- Assignment -
Would you repeat the listing exactly, without any of its images?
(Source data Opens)
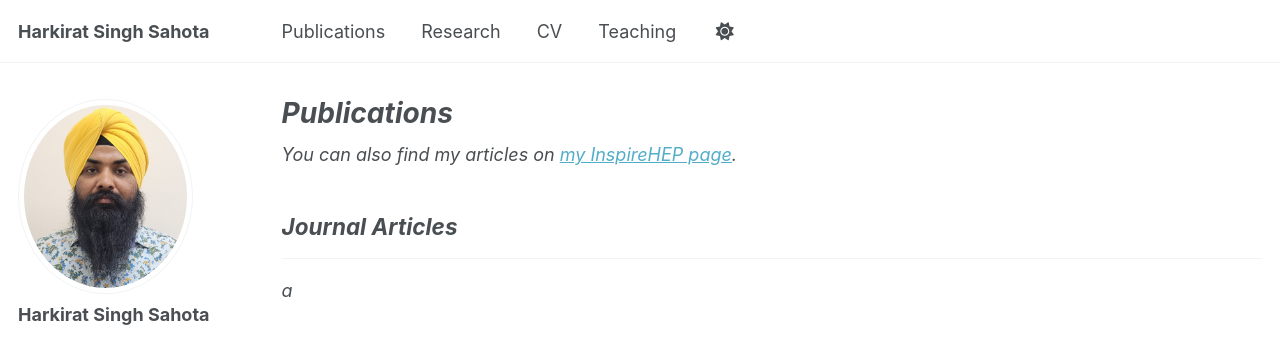
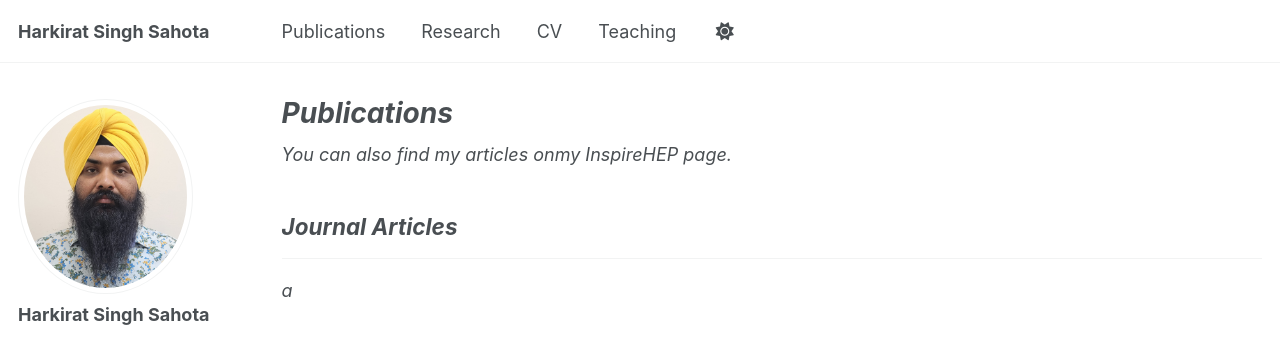
Before and after one commit to harkiratss/harkiratss.github.io, a Jekyll site: the page built from _pages/publications.html, in a window 1280 px wide and 900 px high. Shown: the top 337 px of the window. Built offline with Jekyll 4.4.1, drawn with Linux system fonts in a browser that asks for light colours; some web fonts are replaced.

Commit message:
Update publications.html

```diff
--- a/_pages/publications.html
+++ b/_pages/publications.html
@@ -6,7 +6,7 @@ author_profile: true
 ---
 
 {% if site.author.googlescholar %}
-  <div class="wordwrap">You can also find my articles on <a href="https://inspirehep.net/authors/1944232">my InspireHEP page</a>.</div>
+  <div class="wordwrap">You can also find my articles on <href="https://inspirehep.net/authors/1944232">my InspireHEP page</a>.</div>
 {% endif %}
 
 {% include base_path %}
```
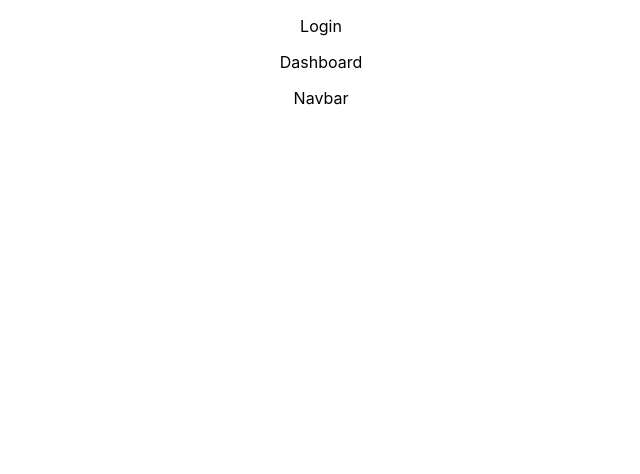
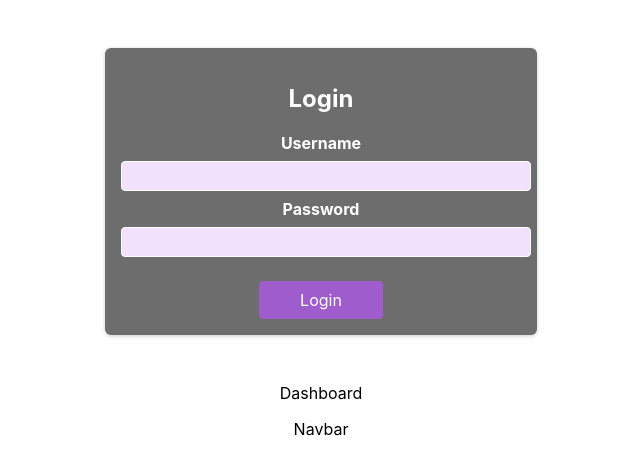
Before and after one commit to ernestlim8/tt__24, a React (Create React App) app in the folder client/: page / in a window 1280 px wide. Shown: the top 474 px of the page, without its empty margins (319-959 px from the left). Built offline with nearby package versions, Linux system fonts and the light colour scheme.

Commit message:
loginform

```diff
--- /dev/null
+++ b/client/src/components/LoginPage.js
@@ -0,0 +1,34 @@
+import { useState, useRef, useContext } from "react";
+import classes from "./LoginPage.module.css";
+
+const LoginPage = () => {
+  const submitHandler = () => {};
+  const emailInputRef = useRef();
+  const passwordInputRef = useRef();
+
+  return (
+    <section className={classes.auth}>
+      <h1>Login</h1>
+      <form onSubmit={submitHandler}>
+        <div className={classes.control}>
+          <label htmlFor="email">Username</label>
+          <input type="email" id="username" required ref={emailInputRef} />
+        </div>
+        <div className={classes.control}>
+          <label htmlFor="password">Password</label>
+          <input
+            type="password"
+            id="password"
+            required
+            ref={passwordInputRef}
+          />
+        </div>
+        <div className={classes.actions}>
+          <button>Login</button>
+        </div>
+      </form>
+    </section>
+  );
+};
+
+export default LoginPage;
--- /dev/null
+++ b/client/src/components/LoginPage.module.css
@@ -0,0 +1,73 @@
+.auth {
+  margin: 3rem auto;
+  width: 95%;
+  max-width: 25rem;
+  border-radius: 6px;
+  background-color: #6d6d6d;
+  box-shadow: 0 1px 4px rgba(0, 0, 0, 0.2);
+  padding: 1rem;
+  text-align: center;
+  color: white;
+}
+
+.auth h1 {
+  text-align: center;
+  color: white;
+}
+
+.control {
+  margin-bottom: 0.5rem;
+}
+
+.control label {
+  display: block;
+  color: white;
+  font-weight: bold;
+  margin-bottom: 0.5rem;
+}
+
+.control input {
+  font: inherit;
+  background-color: #f1e1fc;
+  color: #38015c;
+  border-radius: 4px;
+  border: 1px solid white;
+  width: 100%;
+  text-align: left;
+  padding: 0.25rem;
+}
+
+.actions {
+  margin-top: 1.5rem;
+  display: flex;
+  flex-direction: column;
+  align-items: center;
+}
+
+.actions button {
+  cursor: pointer;
+  font: inherit;
+  color: white;
+  background-color: #9f5ccc;
+  border: 1px solid #9f5ccc;
+  border-radius: 4px;
+  padding: 0.5rem 2.5rem;
+}
+
+.actions button:hover {
+  background-color: #873abb;
+  border-color: #873abb;
+}
+
+.actions .toggle {
+  margin-top: 1rem;
+  background-color: transparent;
+  color: #9f5ccc;
+  border: none;
+  padding: 0.15rem 1.5rem;
+}
+
+.actions .toggle:hover {
+  background-color: transparent;
+  color: #ae82cc;
+}
--- a/client/src/pages/Login.js
+++ b/client/src/pages/Login.js
@@ -1,7 +1,9 @@
+import LoginPage from "../components/LoginPage";
+
 function Login() {
   return (
     <div className="App">
-        <p>Login</p>
+      <LoginPage />
     </div>
   );
 }
```
Also changed, not shown: client/src/App.js (+5 -7 lines). Lines whose indentation alone changed are shown as unchanged.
(Source data Closes)
- Output of the exercise -
Before and after one commit to harkiratss/harkiratss.github.io, a Jekyll site: the page built from _pages/publications.html, in a window 1280 px wide and 900 px high. Shown: the top 337 px of the window. Built offline with Jekyll 4.4.1, drawn with Linux system fonts in a browser that asks for light colours; some web fonts are replaced.

Commit message:
Update publications.html

```diff
--- a/_pages/publications.html
+++ b/_pages/publications.html
@@ -6,7 +6,7 @@ author_profile: true
 ---
 
 {% if site.author.googlescholar %}
-  <div class="wordwrap">You can also find my articles on <a href="https://inspirehep.net/authors/1944232">my InspireHEP page</a>.</div>
+  <div class="wordwrap">You can also find my articles on <href="https://inspirehep.net/authors/1944232">my InspireHEP page</a>.</div>
 {% endif %}
 
 {% include base_path %}
```
Before and after one commit to ernestlim8/tt__24, a React (Create React App) app in the folder client/: page / in a window 1280 px wide. Shown: the top 474 px of the page, without its empty margins (319-959 px from the left). Built offline with nearby package versions, Linux system fonts and the light colour scheme.

Commit message:
loginform

```diff
--- /dev/null
+++ b/client/src/components/LoginPage.js
@@ -0,0 +1,34 @@
+import { useState, useRef, useContext } from "react";
+import classes from "./LoginPage.module.css";
+
+const LoginPage = () => {
+  const submitHandler = () => {};
+  const emailInputRef = useRef();
+  const passwordInputRef = useRef();
+
+  return (
+    <section className={classes.auth}>
+      <h1>Login</h1>
+      <form onSubmit={submitHandler}>
+        <div className={classes.control}>
+          <label htmlFor="email">Username</label>
+          <input type="email" id="username" required ref={emailInputRef} />
+        </div>
+        <div className={classes.control}>
+          <label htmlFor="password">Password</label>
+          <input
+            type="password"
+            id="password"
+            required
+            ref={passwordInputRef}
+          />
+        </div>
+        <div className={classes.actions}>
+          <button>Login</button>
+        </div>
+      </form>
+    </section>
+  );
+};
+
+export default LoginPage;
--- /dev/null
+++ b/client/src/components/LoginPage.module.css
@@ -0,0 +1,73 @@
+.auth {
+  margin: 3rem auto;
+  width: 95%;
+  max-width: 25rem;
+  border-radius: 6px;
+  background-color: #6d6d6d;
+  box-shadow: 0 1px 4px rgba(0, 0, 0, 0.2);
+  padding: 1rem;
+  text-align: center;
+  color: white;
+}
+
+.auth h1 {
+  text-align: center;
+  color: white;
+}
+
+.control {
+  margin-bottom: 0.5rem;
+}
+
+.control label {
+  display: block;
+  color: white;
+  font-weight: bold;
+  margin-bottom: 0.5rem;
+}
+
+.control input {
+  font: inherit;
+  background-color: #f1e1fc;
+  color: #38015c;
+  border-radius: 4px;
+  border: 1px solid white;
+  width: 100%;
+  text-align: left;
+  padding: 0.25rem;
+}
+
+.actions {
+  margin-top: 1.5rem;
+  display: flex;
+  flex-direction: column;
+  align-items: center;
+}
+
+.actions button {
+  cursor: pointer;
+  font: inherit;
+  color: white;
+  background-color: #9f5ccc;
+  border: 1px solid #9f5ccc;
+  border-radius: 4px;
+  padding: 0.5rem 2.5rem;
+}
+
+.actions button:hover {
+  background-color: #873abb;
+  border-color: #873abb;
+}
+
+.actions .toggle {
+  margin-top: 1rem;
+  background-color: transparent;
+  color: #9f5ccc;
+  border: none;
+  padding: 0.15rem 1.5rem;
+}
+
+.actions .toggle:hover {
+  background-color: transparent;
+  color: #ae82cc;
+}
--- a/client/src/pages/Login.js
+++ b/client/src/pages/Login.js
@@ -1,7 +1,9 @@
+import LoginPage from "../components/LoginPage";
+
 function Login() {
   return (
     <div className="App">
-        <p>Login</p>
+      <LoginPage />
     </div>
   );
 }
```
Also changed, not shown: client/src/App.js (+5 -7 lines). Lines whose indentation alone changed are shown as unchanged.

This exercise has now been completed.